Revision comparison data
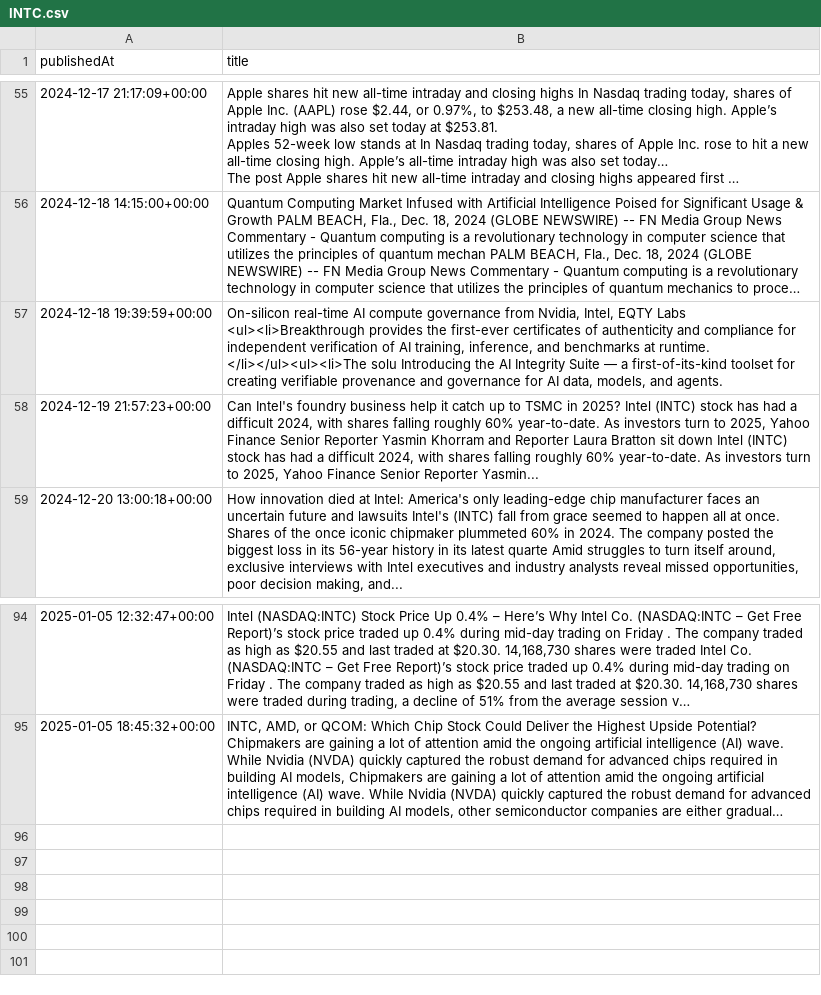
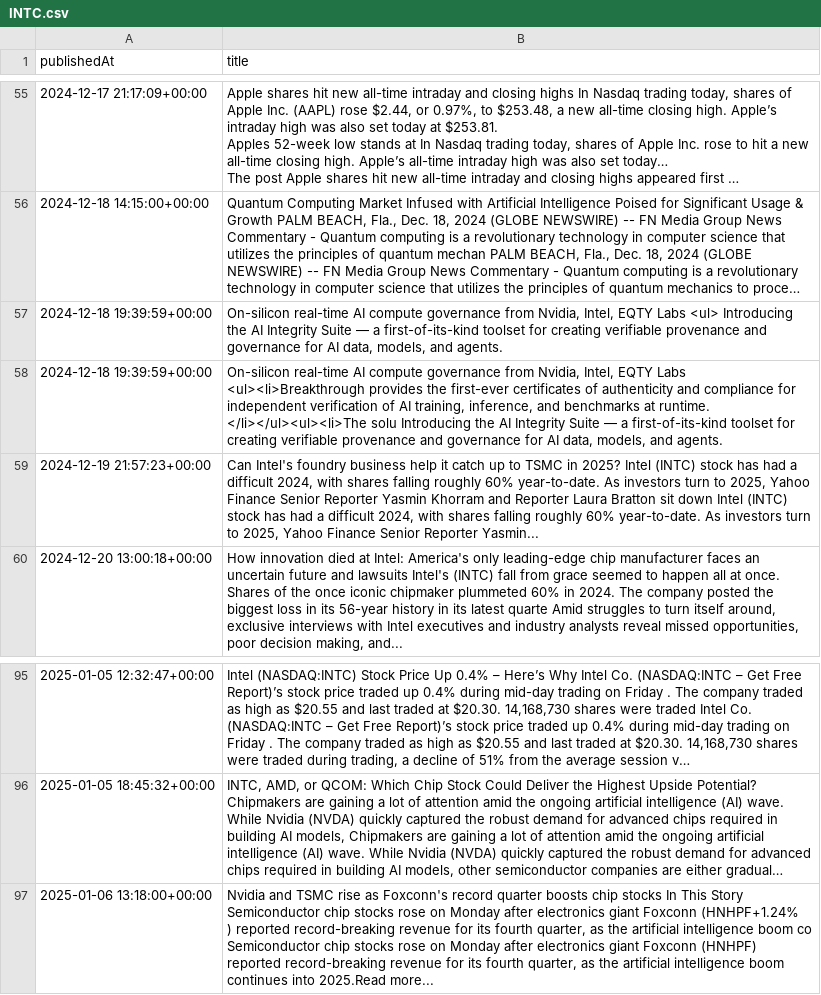
Before and after one commit to zhangj23/stock-ai, a CSV file: csv/INTC.csv, drawn as a sheet; only a part is shown, gaps mark what is left out; long unchanged cells end in …; ↵ is a line break in a cell; the diff names each change by its address in the sheet, - before the commit and + after, or states it on an @@ line.

```diff
--- a/csv/INTC.csv
+++ b/csv/INTC.csv
+row 57: 2024-12-18 19:39:59+00:00 | On-silicon real-time AI compute governance from Nvidia, Intel, EQTY Labs <ul> Introducing the AI Integrity Suite — a first-of-its-kind toolset for creating verifiable provenance and governance for AI data, models, and agents.
+row 97: 2025-01-06 13:18:00+00:00 | Nvidia and TSMC rise as Foxconn's record quarter boosts chip stocks In This Story ↵ Semiconductor chip stocks rose on Monday after electronics giant Foxconn (HNHPF+1.24% ↵ ) reported record-breaking revenue for its fourth quarter, as the artificial intelligence boom co Semiconductor chip stocks rose on Monday after electronics giant Foxconn (HNHPF) reported record-breaking revenue for its fourth quarter, as the artificial intelligence boom continues into 2025.Read more...
```
Also changed, not shown: csv/AAPL.csv, csv/AAPL_sentiment.csv, 10 other files.
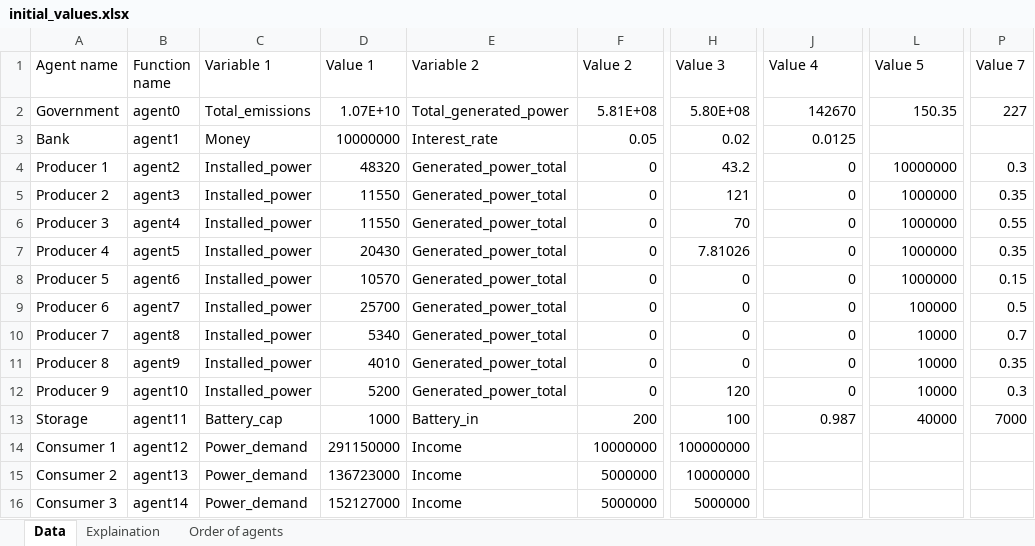
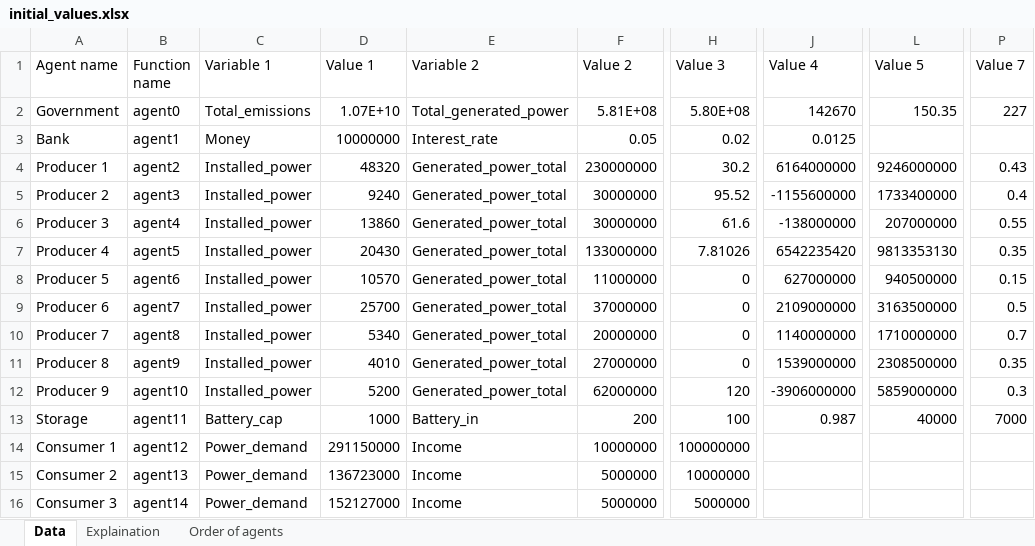
Before and after one commit to TimSchell98/ABM_electricity_sector_Germany, an Excel workbook: initial_values.xlsx, sheet Data, drawn as a sheet; only a part is shown, gaps mark what is left out; values as stored, in another font and other column widths than the file's, no borders; the diff names each change by its address in the sheet, - before the commit and + after, or states it on an @@ line.

```diff
--- a/initial_values.xlsx (sheet Data)
+++ b/initial_values.xlsx (sheet Data)
-F4 (Value 2): 0
+F4 (Value 2): 230000000
-H4 (Value 3): 43.2
+H4 (Value 3): 30.2
-J4 (Value 4): 0
+J4 (Value 4): 6164000000
-L4 (Value 5): 10000000
+L4 (Value 5): 9246000000
-P4 (Value 7): 0.3
+P4 (Value 7): 0.43
-D5 (Value 1): 11550
+D5 (Value 1): 9240
-F5:F6 (Value 2): 0
+F5:F6 (Value 2): 30000000
-H5 (Value 3): 121
+H5 (Value 3): 95.52
-J5 (Value 4): 0
+J5 (Value 4): -1155600000
-L5 (Value 5): 1000000
+L5 (Value 5): 1733400000
-P5 (Value 7): 0.35
+P5 (Value 7): 0.4
-D6 (Value 1): 11550
+D6 (Value 1): 13860
-H6 (Value 3): 70
+H6 (Value 3): 61.6
-J6 (Value 4): 0
+J6 (Value 4): -138000000
-L6 (Value 5): 1000000
+L6 (Value 5): 207000000
-F7 (Value 2): 0
+F7 (Value 2): 133000000
-J7 (Value 4): 0
+J7 (Value 4): 6542235420
-L7 (Value 5): 1000000
+L7 (Value 5): 9813353130
-F8 (Value 2): 0
+F8 (Value 2): 11000000
-J8 (Value 4): 0
+J8 (Value 4): 627000000
-L8 (Value 5): 1000000
+L8 (Value 5): 940500000
-F9 (Value 2): 0
+F9 (Value 2): 37000000
-J9 (Value 4): 0
+J9 (Value 4): 2109000000
-L9 (Value 5): 100000
+L9 (Value 5): 3163500000
-F10 (Value 2): 0
+F10 (Value 2): 20000000
-J10 (Value 4): 0
+J10 (Value 4): 1140000000
-L10 (Value 5): 10000
+L10 (Value 5): 1710000000
-F11 (Value 2): 0
+F11 (Value 2): 27000000
-J11 (Value 4): 0
+J11 (Value 4): 1539000000
-L11 (Value 5): 10000
+L11 (Value 5): 2308500000
-F12 (Value 2): 0
+F12 (Value 2): 62000000
-J12 (Value 4): 0
+J12 (Value 4): -3906000000
-L12 (Value 5): 10000
+L12 (Value 5): 5859000000
```
Also changed, not shown: Capex_nrel.xlsx, Installed_power.xlsx, 4 other files.
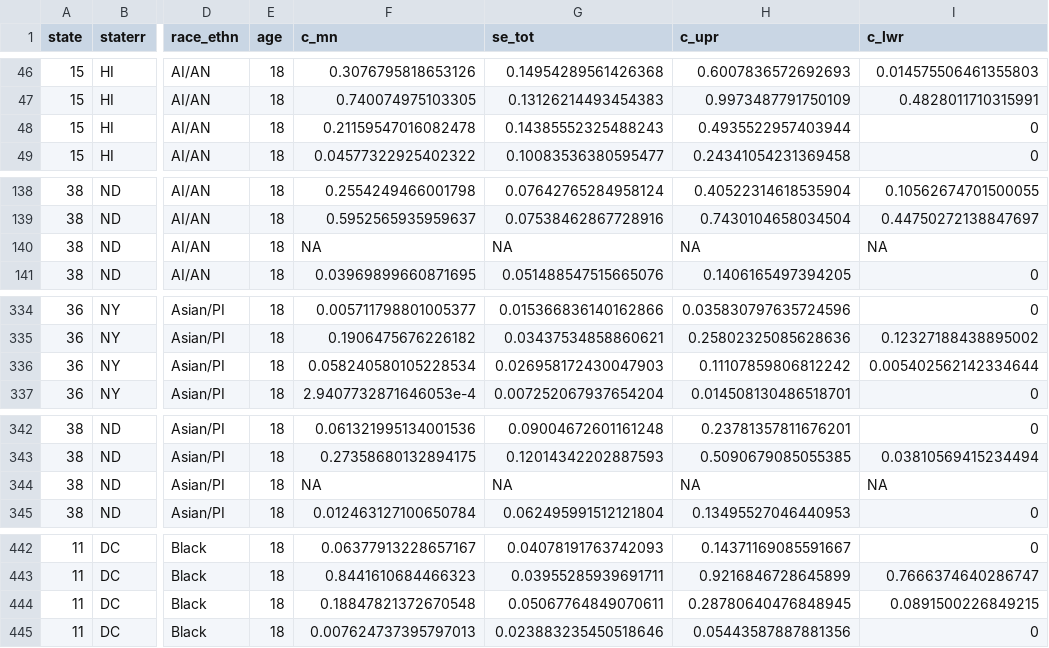
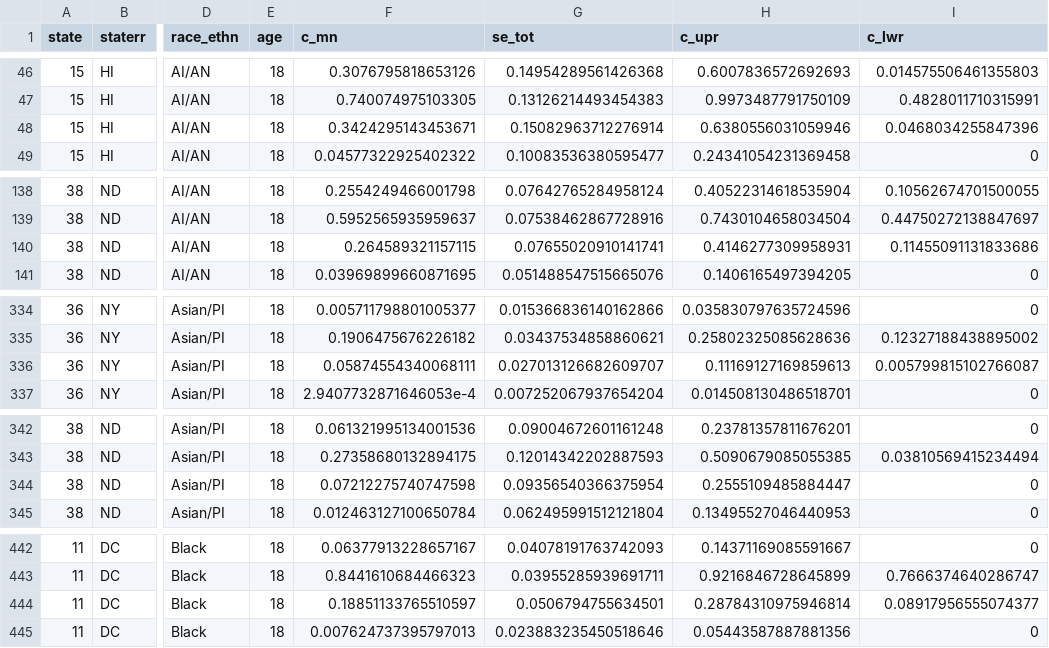
Before and after one commit to f-edwards/cps_lifetables, a CSV file: vis/st_tables_combine.csv, drawn as a sheet; only a part is shown, gaps mark what is left out; the diff covers the shown part only; the diff names each change by its address in the sheet, - before the commit and + after, or states it on an @@ line.

```diff
--- a/vis/st_tables_combine.csv
+++ b/vis/st_tables_combine.csv
-F48 (c_mn): 0.21159547016082478
+F48 (c_mn): 0.3424295143453671
-G48 (se_tot): 0.14385552325488243
+G48 (se_tot): 0.15082963712276914
-H48 (c_upr): 0.4935522957403944
+H48 (c_upr): 0.6380556031059946
-I48 (c_lwr): 0
+I48 (c_lwr): 0.0468034255847396
-F140 (c_mn): NA
+F140 (c_mn): 0.264589321157115
-G140 (se_tot): NA
+G140 (se_tot): 0.07655020910141741
-H140 (c_upr): NA
+H140 (c_upr): 0.4146277309958931
-I140 (c_lwr): NA
+I140 (c_lwr): 0.11455091131833686
-F336 (c_mn): 0.058240580105228534
+F336 (c_mn): 0.05874554340068111
-G336 (se_tot): 0.026958172430047903
+G336 (se_tot): 0.027013126682609707
-H336 (c_upr): 0.11107859806812242
+H336 (c_upr): 0.11169127169859613
-I336 (c_lwr): 0.005402562142334644
+I336 (c_lwr): 0.005799815102766087
-F344 (c_mn): NA
+F344 (c_mn): 0.07212275740747598
-G344 (se_tot): NA
+G344 (se_tot): 0.09356540366375954
-H344 (c_upr): NA
+H344 (c_upr): 0.2555109485884447
-I344 (c_lwr): NA
+I344 (c_lwr): 0
-F444 (c_mn): 0.18847821372670548
+F444 (c_mn): 0.18851133765510597
-G444 (se_tot): 0.05067764849070611
+G444 (se_tot): 0.0506794755634501
-H444 (c_upr): 0.28780640476848945
+H444 (c_upr): 0.28784310975946814
-I444 (c_lwr): 0.0891500226849215
+I444 (c_lwr): 0.08917956555074377
```
Also changed, not shown: 66 edited cells elsewhere in this file, 16 other files.
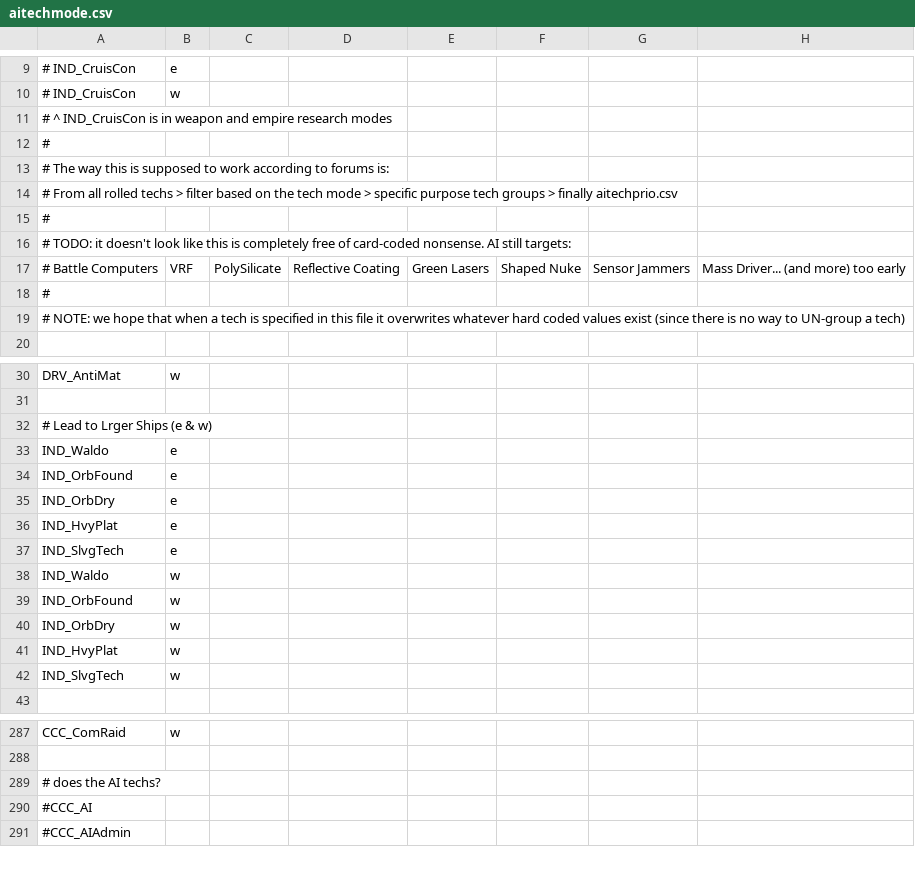
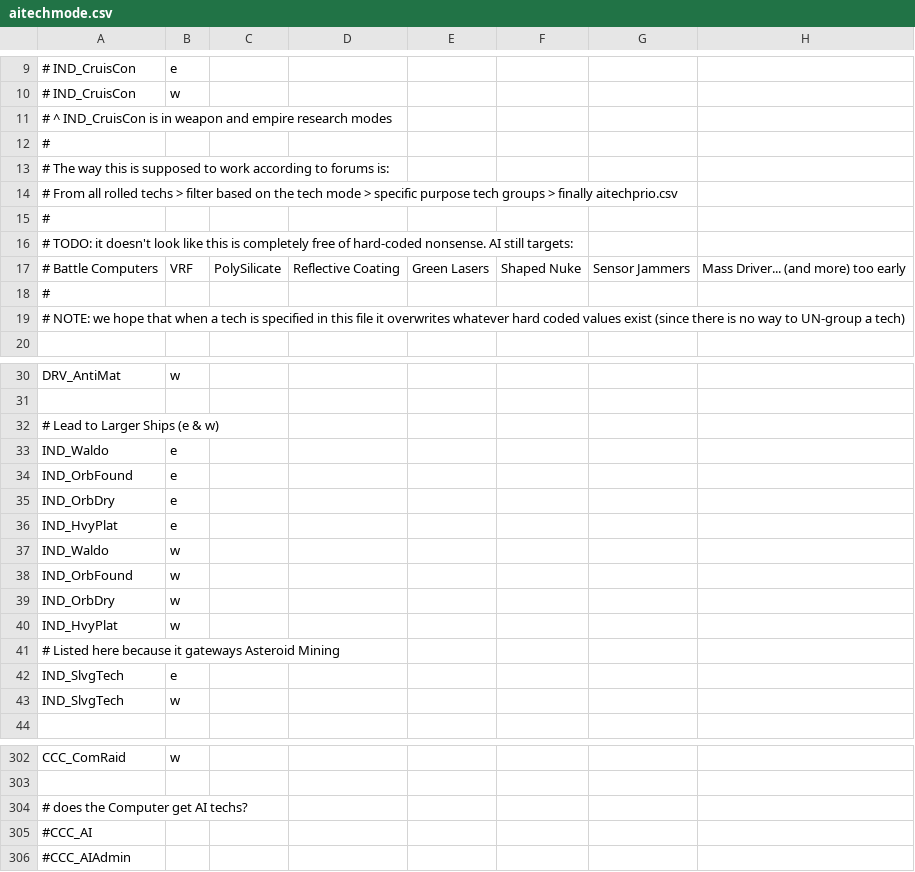
Before and after one commit to matthewhively/sots_mod, a CSV file: Data/Strategy/AI/aitechmode.csv, drawn as a sheet; only a part is shown, gaps mark what is left out; the diff covers the shown part only.

Commit message:
Reorganized weapon techs
Better grouping by family/tree

```diff
--- a/Data/Strategy/AI/aitechmode.csv
+++ b/Data/Strategy/AI/aitechmode.csv
@@ -15,3 +15,3 @@
 #
-# TODO: it doesn't look like this is completely free of card-coded nonsense. AI still targets:
+# TODO: it doesn't look like this is completely free of hard-coded nonsense. AI still targets:
 #       Battle Computers, VRF, PolySilicate, Reflective Coating, Green Lasers, Shaped Nuke, Sensor Jammers, Mass Driver... (and more) too early
@@ -31,3 +31,3 @@ DRV_AntiMat,w
 
-# Lead to Lrger Ships (e & w)
+# Lead to Larger Ships (e & w)
 IND_Waldo,e
@@ -36,3 +36,2 @@ IND_OrbDry,e
 IND_HvyPlat,e
-IND_SlvgTech,e
 IND_Waldo,w
@@ -41,2 +40,4 @@ IND_OrbDry,w
 IND_HvyPlat,w
+# Listed here because it gateways Asteroid Mining
+IND_SlvgTech,e
 IND_SlvgTech,w
@@ -288,3 +303,3 @@ CCC_ComRaid,w
 
-# does the AI techs?
+# does the Computer get AI techs?
 #CCC_AI
```
Also changed, not shown: 15 added rows, 1 removed row, 15 moved rows and 6 edited cells elsewhere in this file.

- What you are asked to do -
If a line above holds the word "techs", copy it.

- The answer -
Reorganized weapon techs
-# does the AI techs?
+# does the Computer get AI techs?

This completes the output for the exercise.